Christina MacSweeney was awarded the 2016 Valle Inclán Translation Prize for her translations of Valeria Luiselli’s The Story of My Teeth. The same novel is also currently a finalist in the Dublin International Literature Prize. She has published two other books by the same author, and her translations of Daniel Saldaña París’s novel Among Strange Victims (shortlisted for the 2017 Best Translated Book Award), and Eduardo Rabasa’s A Zero-Sum Game both appeared in 2016. She has also published translations, articles, and interviews on a wide a variety of platforms, including Words without BordersMusic and LiteratureThe Literature Hub, and BOMB Magazine, plus in three anthologies: México20Lunatics, Lovers & Poets: Twelve stories after Cervantes and Shakespeare, and Crude Words: Contemporary Writing from Venezuela. She is now working on texts by Julián Herbert, Verónica Gerber Bicecci, and Elvira Navarro.

Christina Miller is a doctoral candidate at the University of Oklahoma. She works primarily on contemporary Latin American prose, specializing in detective fiction.

Will Morningstar is a freelance editor and translator from Boston, with a master’s degree in religion and anthropology from Harvard Divinity School. His translation work has appeared and is forthcoming in ReVista: The Harvard Review of Latin America and the Massachusetts Review.

Robin Myers is a translator and poet. She earned her Bachelor of English Literature from Swarthmore College, USA. She was named a Fellow of the American Literary Translators Association (ALTA) in 2009. Her poetry translations have been published in numerous international journals. 

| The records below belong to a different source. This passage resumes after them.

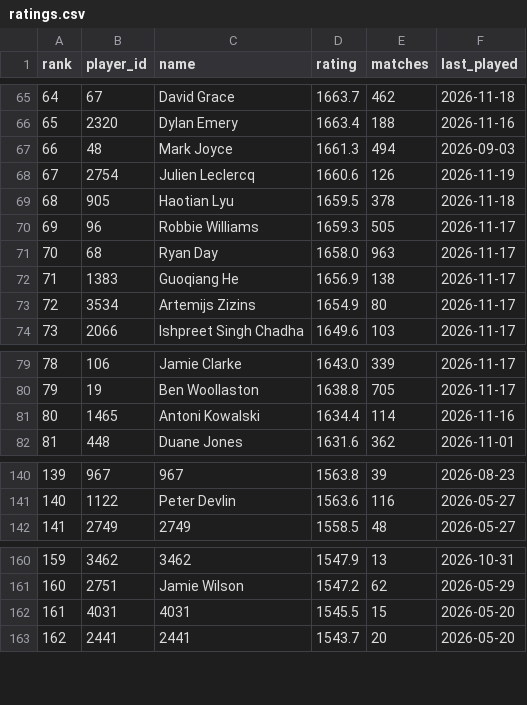
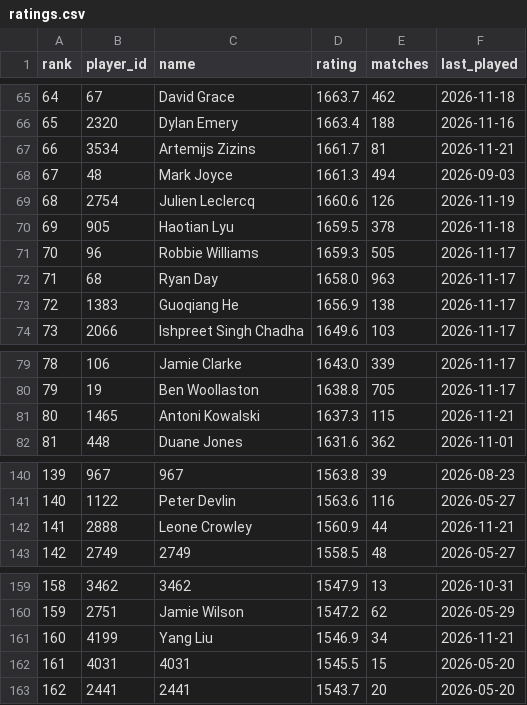
Before and after one commit to Nathan-S2306/snooker-elo, a CSV file: data/ratings.csv, drawn as a sheet; only a part is shown, gaps mark what is left out; removed rows and columns are numbered as before the commit, all else as after; the diff covers the shown part only; the diff names each change by its address in the sheet, - before the commit and + after, or states it on an @@ line.

Commit message:
Update data and ratings

```diff
--- a/data/ratings.csv
+++ b/data/ratings.csv
+row 67: 66 | 3534 | Artemijs Zizins | 1661.7 | 81 | 2026-11-21
@@ column A (rank) renumbered between rows 68 and 340 @@
-row 73: 72 | 3534 | Artemijs Zizins | 1654.9 | 80 | 2026-11-17
-D81 (rating): 1634.4
+D81 (rating): 1637.3
-E81 (matches): 114
+E81 (matches): 115
-F81 (last_played): 2026-11-16
+F81 (last_played): 2026-11-21
+row 142: 141 | 2888 | Leone Crowley | 1560.9 | 44 | 2026-11-21
+row 161: 160 | 4199 | Yang Liu | 1546.9 | 34 | 2026-11-21
```
Also changed, not shown: 10 added rows, 12 removed rows and 6 edited cells elsewhere in this file, 7 other files.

Daniel Narváez (Caracas, 1981) is translator, interpreter, and language instructor. He is a graduate of the School of Modern Languages of the Central University of Venezuela (UCV), and he currently resides in Toronto, Canada.

Margaret Randall (b. 1936, New York) lived in Cuba from 1969 to 1980. In 1970 and 2011 she was a judge of the Casa de las Américas literary contest. Her books include To Change the World: My Years in Cuba (2009) and Haydée Santamaría, Cuban Revolutionary: She Led by Transgression, just out from Duke University Press.

Michael Redzich is a senior at the University of Oklahoma. He majors in Spanish and Letters, and intends to pursue a legal education upon graduation. Michael came to OU in 2013 from Jackson, Wyoming, where he grew up with his parents and one brother. He spent the past two years living in Buenos Aires, Argentina, and looks forward to seeing more of Latin America: the places, the people, the literature, and more. 

Natalia Reyes is a writer and translator from California. She translates from Spanish and is pursuing her MFA in fiction at the Iowa Writers’ Workshop.

Alberto G. Rojo is a professor at the Department of Physics of the University of Oakland.

Photo by Nieves Guerra

Lawrence Schimel (New York, 1971) is a full-time author, writing in both Spanish and English, who has published over one hundred books in a wide range of genres, from LGBT to poetry to children’s literature. His work has been published in Basque, Catalan, Croatian, Czech, Dutch, English, Esperanto, Estonian, Finnish, French, Galician, German, Greek, Hungarian, Icelandic, Indonesian, Italian, Japanese, Korean, Maltese, Polish, Portuguese, Romanian, Russian, Serbian, Slovak, Slovene, Spanish, Turkish, and Ukrainian translations. He is also a prolific literary translator. He lives in Madrid, Spain and New York City.